    I don’t travel much, but if I am with my family I simply tell them that I am traveling with my family and I have young children. I would like to be as little a problem to your guests as possible so if you have something in an area a little less populated that would be good.

    Boom, quiet room, no problems. Of course my children MIGHT get that loud, but it’s unlikely.

  55. mrmysterious says:

    @jfischer: What about the fire in the MGM I believe in Vegas in he early 1980’s?

  56. tootingbec says:

    Here are the three questions I always ask at check-in:

    1. How close is my room to the obese guy with apnea?
    2. Which floor’s balconies are most suited for toddler-dangling?
    3. And which floor has the booster pumps? Booster pumps make my buttocks look uber-svelte.

  57. MightyCow says:

    That is one of the least user-friendly websites I’ve visited recently.

  58. JeffM says:

    Is it April 1st already?

  59. deweydecimated says:

    After my family’s last stay in DC, I’m tempted to add “If you have any *ahem* regular short-term female guests who bring in brand new acquaintances, could you make sure that we’re not going to be woken up by their 2 AM performance?”. And no, this was not a skeev place.

  60. emjsea says:

    Video “articles”, do not want.

  61. burgundyyears says:


    Where the MGM Grand fire started (not in the hotel itself), there were no sprinklers. Also, the alarm system was only manually activated, and was not able to be activated from the casino/restaurant.

  62. Raanne says:

    um, where is this idea that their hoses can’t reach above the eighth floor? you mean the outside hoses. Because inside the hotel there should be hose connections every 100′. I’m not sure i would rely on the outside hose for indoor protection – I believe that is mainly to save the skin of the building, and to prevent the fire from “jumping”.

  63. Pop Socket says:

    @SkyeBlue: I had guests in the next room start a poker party at 1 am. It took three calls to security to get them quieted down.

  64. Mary says:

    @horkles: Yeah, actually, it has become a bit of a pattern. For some reason I always seem to be there on the day they’re testing the alarms ; ) None of them have been an actual fire though, either a test or some kid pulling the alarm.

    I probably should have said “most” because I’d say it’s about 4 out of 5. But I also counted the hotel I worked at but never stayed in.

  65. Mary says:

    @jfischer: Thank you. I was hoping somebody with more knowledge on building codes/firefighting would be able to elaborate.

    I’m absolutely baffled that people would think that just because a standard fire truck hose wouldn’t reach that there’s actually an increase in danger. Firemen and engineers think of these things before they build tall buildings. It’s their job.

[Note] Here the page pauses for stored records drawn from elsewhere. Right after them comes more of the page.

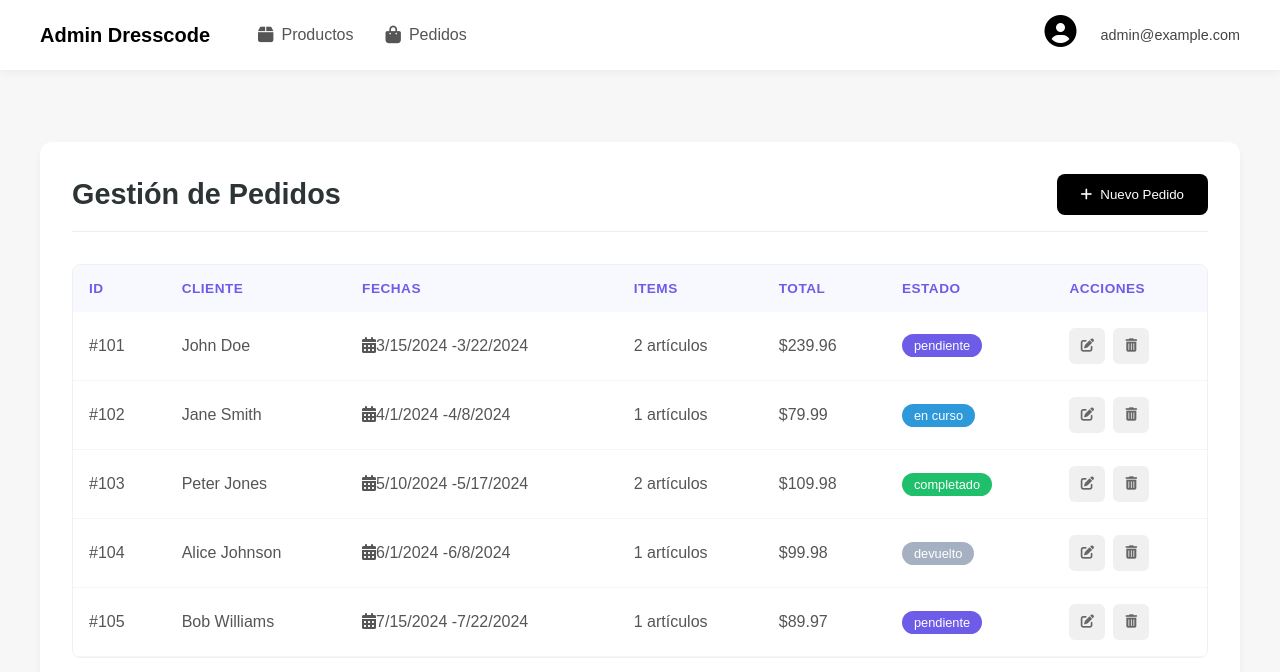
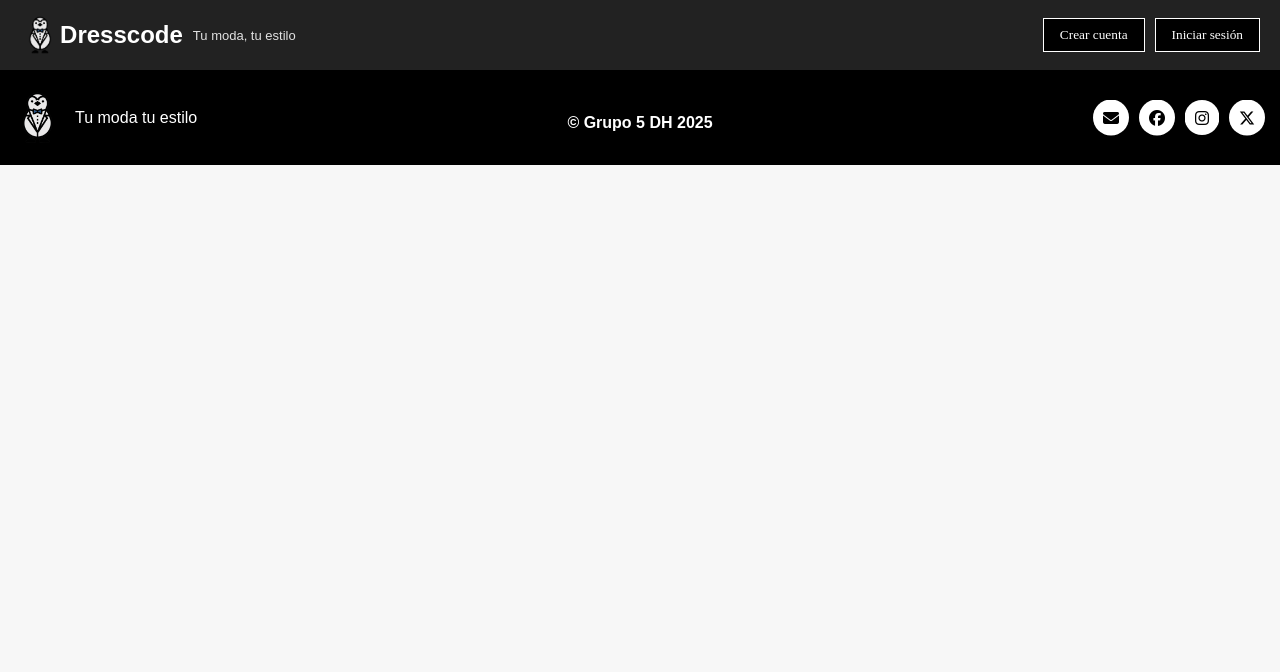
Before and after one commit to meguecha07/FrontEndDressCode, a React (Vite) app: page /admin/orders in a window 1280 px wide. Shown: the top 672 px of the page. Built offline with nearby package versions, Linux system fonts and the light colour scheme; a web font is replaced by a local one.

Commit message:
Cambiando la ruta de admin por administrador

```diff
--- a/src/App.jsx
+++ b/src/App.jsx
@@ -12,7 +12,7 @@ import AdminHeader from "./components/admin/layout/AdminHeader/AdminHeader";
 function App() {
   const location = useLocation();
   const navigate = useNavigate();
-  const isAdminRoute = location.pathname.startsWith("/admin");
+  const isAdminRoute = location.pathname.startsWith("/administrador");
 
   // Detección móvil mejorada
   useEffect(() => {
@@ -37,16 +37,16 @@ function App() {
 
       <Routes>
         {/* Redirección desde /admin */}
-        <Route path="/admin" element={<Navigate to="/admin/dashboard" replace />} />
+        <Route path="/administrador" element={<Navigate to="/administrador/dashboard" replace />} />
 
         {/* Rutas públicas */}
         <Route path="/" element={<HomePage />} />
         <Route path="/product/:id" element={<ProductPage />} />
 
         {/* Rutas de administración */}
-        <Route path="/admin/dashboard" element={<DashboardPage />} />
-        <Route path="/admin/products" element={<ProductsListPage />} />
-        <Route path="/admin/orders" element={<OrdersListPage />} />
+        <Route path="/administrador/dashboard" element={<DashboardPage />} />
+        <Route path="/administrador/products" element={<ProductsListPage />} />
+        <Route path="/administrador/orders" element={<OrdersListPage />} />
       </Routes>
 
       {!isAdminRoute && <WebsiteFooter />}
--- a/src/components/admin/layout/AdminHeader/AdminHeader.jsx
+++ b/src/components/admin/layout/AdminHeader/AdminHeader.jsx
@@ -5,16 +5,16 @@ const AdminHeader = () => {
   return (
     <header className={styles.header}>
       <div className={styles.container}>
-        <Link to="/admin/dashboard" className={styles.logo}>
+        <Link to="/administrador/dashboard" className={styles.logo}>
           <span>Admin Dresscode</span>
         </Link>
 
         <nav className={styles.nav}>
-          <Link to="/admin/products" className={styles.navLink}>
+          <Link to="/administrador/products" className={styles.navLink}>
             <i className="fas fa-box"></i>
             Productos
           </Link>
-          <Link to="/admin/orders" className={styles.navLink}>
+          <Link to="/administrador/orders" className={styles.navLink}>
             <i className="fas fa-shopping-bag"></i>
             Pedidos
           </Link>
--- a/src/pages/Admin/DashboardPage/DashboardPage.jsx
+++ b/src/pages/Admin/DashboardPage/DashboardPage.jsx
@@ -28,14 +28,14 @@ const DashboardPage = () => {
       </div>
 
       <div className={styles.grid}>
-        <Link to="/admin/products" className={styles.card}>
+        <Link to="/administrador/products" className={styles.card}>
           <i className="fas fa-box"></i>
           <h3>Gestión de Productos</h3>
           <p>Administra tu catálogo de productos</p>
           <span className={styles.cardLink}>Ver detalles <i className="fas fa-arrow-right"></i></span>
         </Link>
 
-        <Link to="/admin/orders" className={styles.card}>
+        <Link to="/administrador/orders" className={styles.card}>
           <i className="fas fa-shopping-bag"></i>
           <h3>Gestión de Pedidos</h3>
           <p>Revisa y gestiona los pedidos</p>
```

  66. greatgman says:

    As a firefighter, thats ridiculous. All commercial buildings have to be fitted with standpipes (thats what those funny looking pipes in the stairwells are called) which allow water to be pumped up to the tops of even the tallest buildings. If you absolutely need a fire-related rule try staying at the 10th floor or below, as almost all ladder trucks in the USA can only reach up 100′. But even then you really don’t need to worry.

  67. CharlieSays says:

    Just one question: If I turn on a blacklight in my hotel room, will it resemble a Jackson Pollock masterpiece?

  68. rolla says:

    i doubt the person taking reservations knows where the booster pumps are

  69. econobiker says:

    @CharlieSays: Ahhaha aha good one- I saw that news report also.

    The question I would ask the hotel is ” Is there are visiting group of church/ sports / high school/ middle school students staying for an event?

    Nothing worse than the room next to the stairs with the kids running up and down to the indoor pool opening/closing the door all night long. This also make the pool facilities worthless as they are filled with the kids during the evenings.

  70. If you are staying for two or three day, or longer, make sure you ask a desk clerk who did not check you in for a key to your room, and see if they ask you for identification. If a clerk will give you a key to your room without seeing a driver’s license, state identification card, or passport, they will give a key to anyone who asks them for one.